The task: In the entries below, every line that contains "onDbClick" must be located and copied.

(Data records)
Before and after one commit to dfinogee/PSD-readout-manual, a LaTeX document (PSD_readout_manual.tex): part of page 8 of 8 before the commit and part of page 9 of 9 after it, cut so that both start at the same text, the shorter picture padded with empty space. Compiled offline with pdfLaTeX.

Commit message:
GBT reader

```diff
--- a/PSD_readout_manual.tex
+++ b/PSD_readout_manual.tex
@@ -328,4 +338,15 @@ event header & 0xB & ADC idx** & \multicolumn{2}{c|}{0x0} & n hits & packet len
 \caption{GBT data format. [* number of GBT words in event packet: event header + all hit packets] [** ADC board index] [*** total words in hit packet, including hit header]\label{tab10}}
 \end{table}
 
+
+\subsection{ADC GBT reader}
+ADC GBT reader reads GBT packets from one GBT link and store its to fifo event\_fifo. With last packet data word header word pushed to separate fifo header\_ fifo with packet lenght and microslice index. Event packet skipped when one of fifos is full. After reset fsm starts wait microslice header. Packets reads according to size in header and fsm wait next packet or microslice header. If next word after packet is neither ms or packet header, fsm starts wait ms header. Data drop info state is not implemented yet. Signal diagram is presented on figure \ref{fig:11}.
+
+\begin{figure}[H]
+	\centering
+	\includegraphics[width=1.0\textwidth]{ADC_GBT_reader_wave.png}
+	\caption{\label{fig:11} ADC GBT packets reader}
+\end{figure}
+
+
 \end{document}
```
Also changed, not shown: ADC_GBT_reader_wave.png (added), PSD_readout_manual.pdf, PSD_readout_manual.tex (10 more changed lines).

* * *

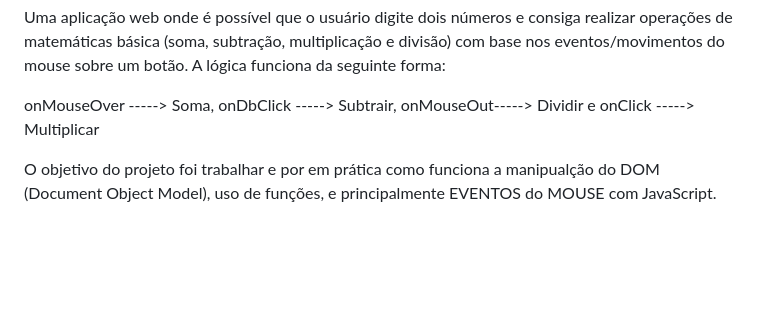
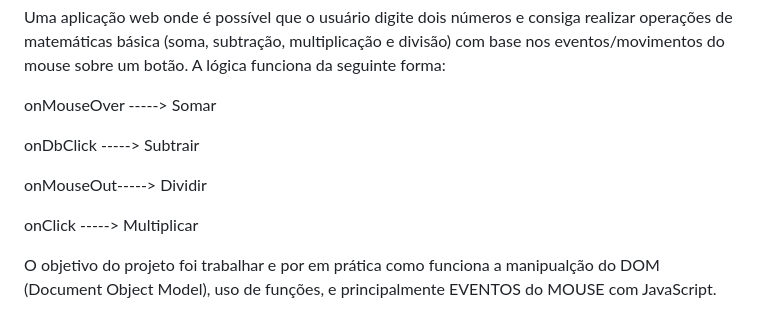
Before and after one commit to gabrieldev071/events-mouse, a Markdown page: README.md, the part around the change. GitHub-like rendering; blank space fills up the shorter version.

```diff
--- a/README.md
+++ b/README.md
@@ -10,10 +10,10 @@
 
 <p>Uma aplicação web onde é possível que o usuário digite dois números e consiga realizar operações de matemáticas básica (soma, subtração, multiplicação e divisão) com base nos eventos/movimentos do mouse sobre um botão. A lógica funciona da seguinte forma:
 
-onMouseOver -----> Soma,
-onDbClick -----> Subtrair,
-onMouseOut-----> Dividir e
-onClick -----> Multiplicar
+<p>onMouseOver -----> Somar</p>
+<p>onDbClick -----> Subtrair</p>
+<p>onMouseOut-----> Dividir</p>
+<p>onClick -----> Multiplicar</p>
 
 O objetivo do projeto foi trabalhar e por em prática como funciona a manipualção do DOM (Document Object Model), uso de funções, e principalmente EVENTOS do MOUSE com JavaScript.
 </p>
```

Solution for this exercise:
-onDbClick -----> Subtrair,
+<p>onDbClick -----> Subtrair</p>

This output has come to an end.